You know what’s amazing that is on offer at most organisations? Charity days. They’re these incredible moments when organisations and charities come together and allow individuals to do something for the greater good. Plus, they’re a win-win for everyone involved: Organisations get to show their commitment to social responsibility, which is not just good for their image, but also builds trust and loyalty among customers and employees; the charity gets an extra pair of hands (or a different set of skills or additional brainpower etc) and the individual gets the uplift of doing something worthwhile.

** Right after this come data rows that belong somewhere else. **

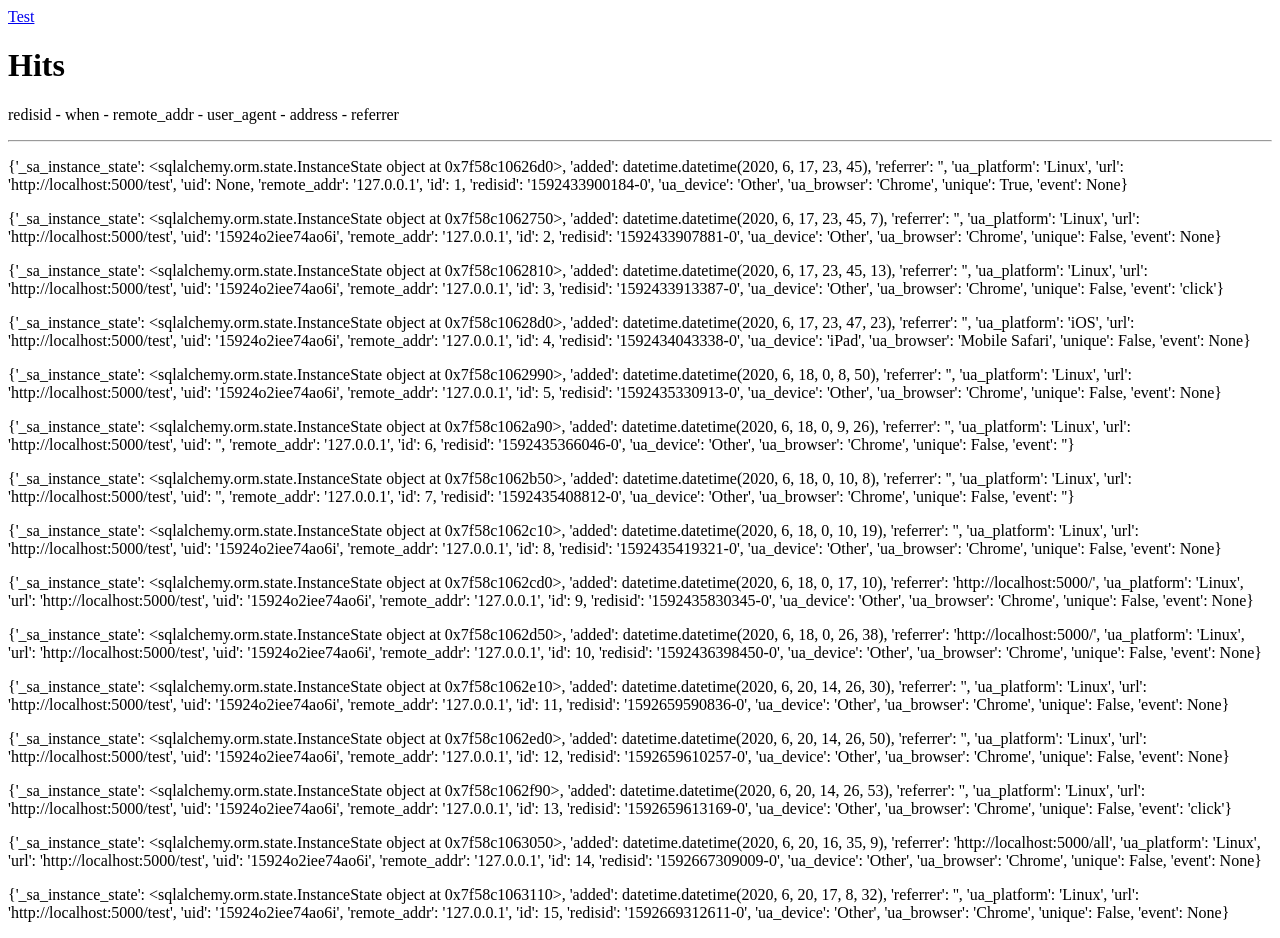
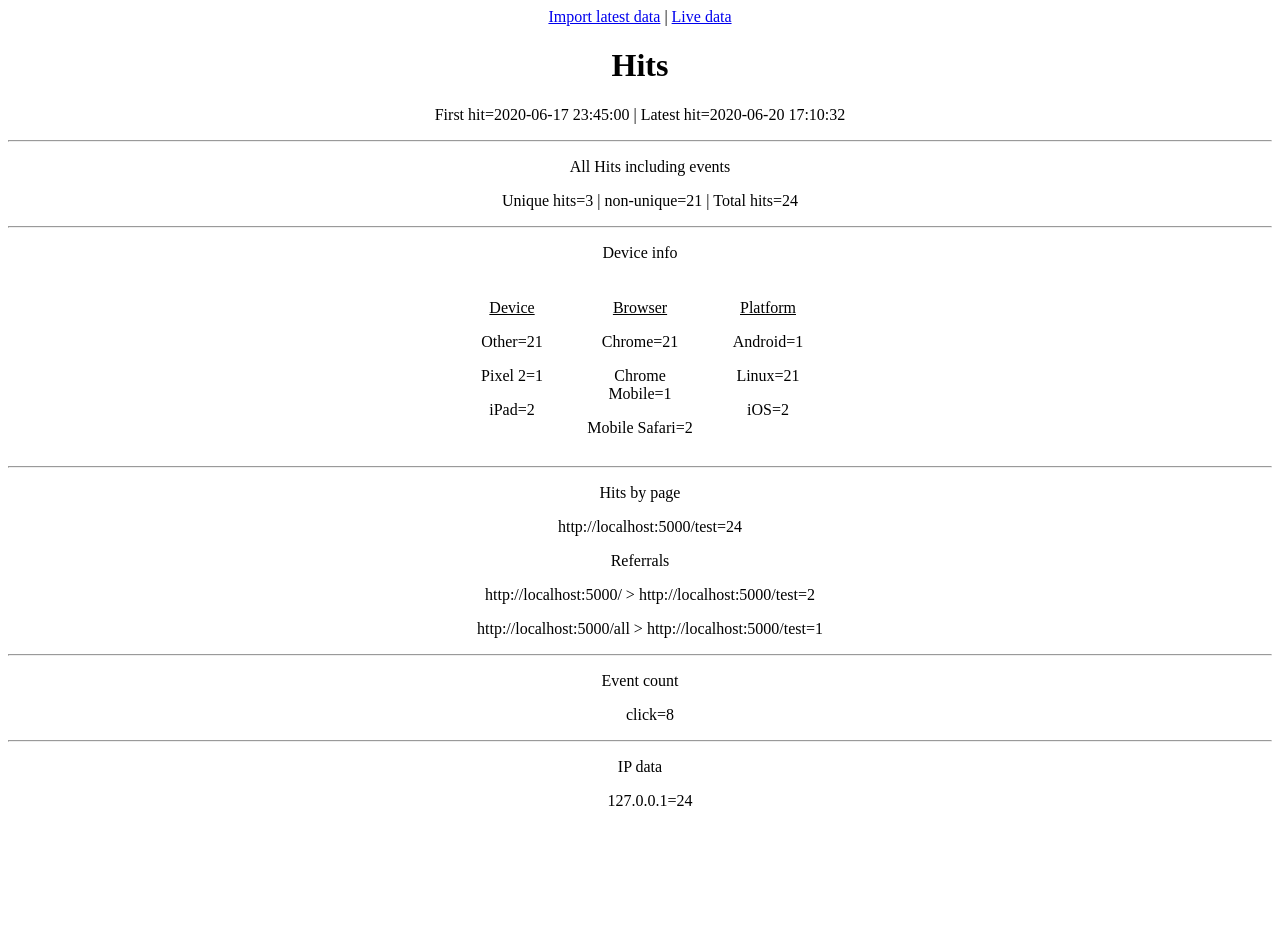
Before and after one commit to putsjoe/fsr-analytics, a Flask app: page / in a window 1280 px wide. Shown: the top 938 px of the page. After the commit the page ends 806 px from the top, so only its background shows below. Run offline with Flask 2, Linux system fonts and the light colour scheme; data comes from the database, SQL or seed files in the repository; both versions use the stored data as it was after the commit; data that the repository does not hold is empty.

Commit message:
Added outline of data page and a live page

```diff
--- a/app.py
+++ b/app.py
@@ -1,9 +1,8 @@
 
 import json
-import datetime
 
 import redis
-from flask import Flask, render_template, request, abort, make_response
+from flask import Flask, render_template, request, make_response
 from flask_sqlalchemy import SQLAlchemy
 from flask_migrate import Migrate
 from flask_basicauth import BasicAuth
@@ -19,7 +18,7 @@ app.secret_key = b'_5#y2L"sjjw8sdfds27F4sd8z\n\xec]/'
 
 db = SQLAlchemy(app)
 migrate = Migrate(app, db, render_as_batch=True)
-from models import *
+from models import Hit
 
 app.config['BASIC_AUTH_USERNAME'] = 'admin'
 app.config['BASIC_AUTH_PASSWORD'] = 'analytics'
@@ -36,6 +35,7 @@ def get_remote():
         return ','.join(request.access_route)
     else:
         return str(request.remote_addr)
+
 
 @app.route('/noscript.gif')
 def serve():
@@ -57,19 +57,21 @@ def servejs():
     return app.send_static_file('a.js')
 
 
-@app.route('/a')
-def server():
-    print(request.args)
-
-
 @app.route('/test')
 def test():
     return render_template('test.html')
 
 
-@app.route('/')
+@app.route('/import')
 @basic_auth.required
-def home():
+def imp():
+    from importdata import import_data
+    return import_data()
+
+
+@app.route('/live')
+@basic_auth.required
+def live():
     alldata = r.xrevrange(REDIS_STREAM_NAME)
     data = []
     for d in alldata:
@@ -82,7 +84,67 @@ def home():
             d[1].get('referrer'),
             d[1].get('args'),
         ])
+    return render_template('live.html', data=data)
 
-    sqldata = Hit.query.all()
 
-    return render_template('index.html', data=data, sqldata=sqldata)
+def get_fields(fieldname):
+    text = f'SELECT {fieldname} FROM hit Group BY {fieldname}'
+    return [r[0] for r in db.engine.execute(text)]
+
+
+@app.route('/')
+@basic_auth.required
+def alldata():
+    alldata = Hit.query.order_by(Hit.added.desc())
+    try:
+        first_date = alldata[-1].added
+        latest_date = alldata[0].added
+    except IndexError:
+        return '<p>No data available</p>'
+
+    unique = alldata.filter_by(unique=True).count()
+    nonunique = alldata.filter_by(unique=False).count()
+    allvisits = alldata.count()
+
+    deviced = {
+        d: Hit.query.filter_by(ua_device=d).count()
+        for d in get_fields('ua_device')}
+    browserd = {
+        b: Hit.query.filter_by(ua_browser=b).count()
+        for b in get_fields('ua_browser')}
+    platformd = {
+        p: Hit.query.filter_by(ua_platform=p).count()
+        for p in get_fields('ua_platform')}
+    agentdata = dict(Device=deviced, Browser=browserd, Platform=platformd)
+
+    pagedata = {
+        p: Hit.query.filter_by(url=p).count()
+        for p in get_fields('url')
+    }
+    referdata = [
+        (r[0], r[1], r[2])
+        for r in db.engine.execute(
+            'SELECT referrer, url, COUNT(*) FROM hit GROUP BY referrer'
+        )
+        if r[0] != ''
+    ]
+
+    eventdata = {
+        e: Hit.query.filter_by(event=e).count()
+        for e in get_fields('event')
+        if e and e != ''
+    }
+
+    ipdata = {
+        i: Hit.query.filter_by(remote_addr=i).count()
+        for i in get_fields('remote_addr')
+    }
+    return render_template(
+        'data.html',
+        first_date=first_date, latest_date=latest_date,
+        unique=unique, nonunique=nonunique, allvisits=allvisits,
+        agentdata=agentdata,
+        pagedata=pagedata, referdata=referdata,
+        eventdata=eventdata,
+        ipdata=ipdata,
+    )
--- a/models.py
+++ b/models.py
@@ -1,7 +1,6 @@
-
-from datetime import datetime
 
 from app import db
+
 
 class Hit(db.Model):
     id = db.Column(db.Integer, primary_key=True)
--- /dev/null
+++ b/templates/data.html
@@ -0,0 +1,68 @@
+<html>
+
+<a href="{{ url_for('imp') }}">Import latest data</a> | <a href="{{ url_for('live') }}">Live data</a>
+<h1>Hits</h1>
+
+<p>First hit={{ first_date }} | Latest hit={{ latest_date }}</p>
+<hr>
+<div class="push">
+    <p>All Hits including events</p>
+    <p>Unique hits={{ unique }} | non-unique={{ nonunique }}  | Total hits={{ allvisits }}</p>
+</div>
+
+<hr>
+
+<p>Device info</p>
+<div class="wrapper">
+    {% for t,d in agentdata.items() %}
+        <div class="box">
+            <p style="text-decoration:underline">{{ t }}</p>
+            {% for k,v in d.items() %}
+                <p>{{ k }}={{ v }}</p>
+            {% endfor %}
+        </div>
+    {% endfor %}
+</div>
+<hr>
+
+<p>Hits by page</p>
+<div class="push">
+    {% for k,v in pagedata.items() %}
+    <p>{{ k }}={{ v }}</p>
+    {% endfor %}
+</div>
+
+<p>Referrals</p>
+<div class="push">
+    {% for e in referdata %}
+        <p>{{ e[0] }} > {{ e[1] }}={{ e[2] }}</p>
+    {% endfor %}
+</div>
+
+<hr>
+
+<p>Event count</p>
+<div class="push">
+    {% for k,v in eventdata.items() %}
+        <p>{{ k }}={{ v }}</p>
+    {% endfor %}
+</div>
+<hr>
+
+<p>IP data</p>
+<div class="push">
+    {% for k,v in ipdata.items() %}
+        <p>{{ k }}={{ v }}</p>
+    {% endfor %}
+</div>
+
+
+<style>
+    body { text-align: center; }
+    .wrapper { display: grid; grid-template-columns: 10vw 10vw 10vw;
+        justify-content: center;}
+    .box { border-radius: 5px; padding: 5px; }
+    .push { margin-left: 20px; }
+</style>
+
+</html>
--- a/templates/index.html
+++ b/templates/live.html
@@ -1,7 +1,6 @@
 <html>
 
-<a href="/test">Test</a>
-<h1>Hits</h1>
+<h1>Data still in redis, not yet commited to the database</h1>
 <p>redisid - when - remote_addr - user_agent - address - referrer</p>
 {% for d in data %}
 
@@ -14,11 +13,4 @@
 
 {% endfor %}
 
-<hr>
-
-{% for each in sqldata %}
-    <p>{{ each.__dict__ }}</p>
-{% endfor %}
-
-
 </html>
```
Also changed, not shown: import.py (deleted, +0 -41 lines), importdata.py (added, +49 -0 lines), data.db (added).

I am lucky enough to be the Chair of Trustees for Oxfordshire education charity Quest for Learning (QfL) – so that’s where I get to spend my own charity days. Rather than just trying to fit my trustee work around my day job, these dedicated days allow me to sit down and plan with the exec team – whether that’s interrogating fundraising strategy, or researching networking opportunities, or looking at budgets. The time is used to help ensure the charity remains on a sustainable footing – which in turn means we can deliver the charity’s successful initiatives to more schools – and help more children to overcome their numeracy and literacy difficulties.
So, how can we best use charity days to their full advantage?
Here’s what I’ve learnt over my time at Quest for Learning:
- Find common ground: Look for opportunities to help that align with your values and the charity’s mission. When your heart is in it, the effort feels authentic.
- Roll up your sleeves and be practical: Whether it’s volunteering or fundraising, hands-on engagement makes a real impact – but it has to be based on what the charity actually needs, whether that’s being a sounding board planning for the future, active fundraising, physical endeavours, or using any other skills you have to offer.
- Commit for the long haul: Don’t make it a one-time thing. Charities need consistent help; building on what you do with a charity time after time has compound benefits for the volunteer and, more importantly, the charity. Long-term commitment ensures sustained support for charities like Quest for Learning.
- Educate and advocate: Use charity days to educate people about your cause, in my case it’s children’s literacy. I know that driving that awareness leads to more engagement, better funding for the charity and ultimately improved literacy and numeracy for children who would otherwise be struggling.
- Measure the magic: Set clear goals to make sure that the charity is getting the most from your time because it’s not just about feeling good, it’s about making a difference. I spent my most recent charity day writing this and other thought pieces, to raise awareness of Quest for Learning’s work – a tangible addition to the charity’s communications – and a new challenge for me!
Charity days are a wonderful opportunity for getting involved in something that you care about, and it does make a difference – trust me. I have thoroughly enjoyed all my charity days, and always look forward to the next as it can bring the unexpected, which I revel in! My skills are utilised in different ways, I think differently, develop, and all this is employed for a much greater good.
So when it comes to charity days – use them, don’t lose them.
Roger Copleston is Chair of Trustees for Quest for Learning.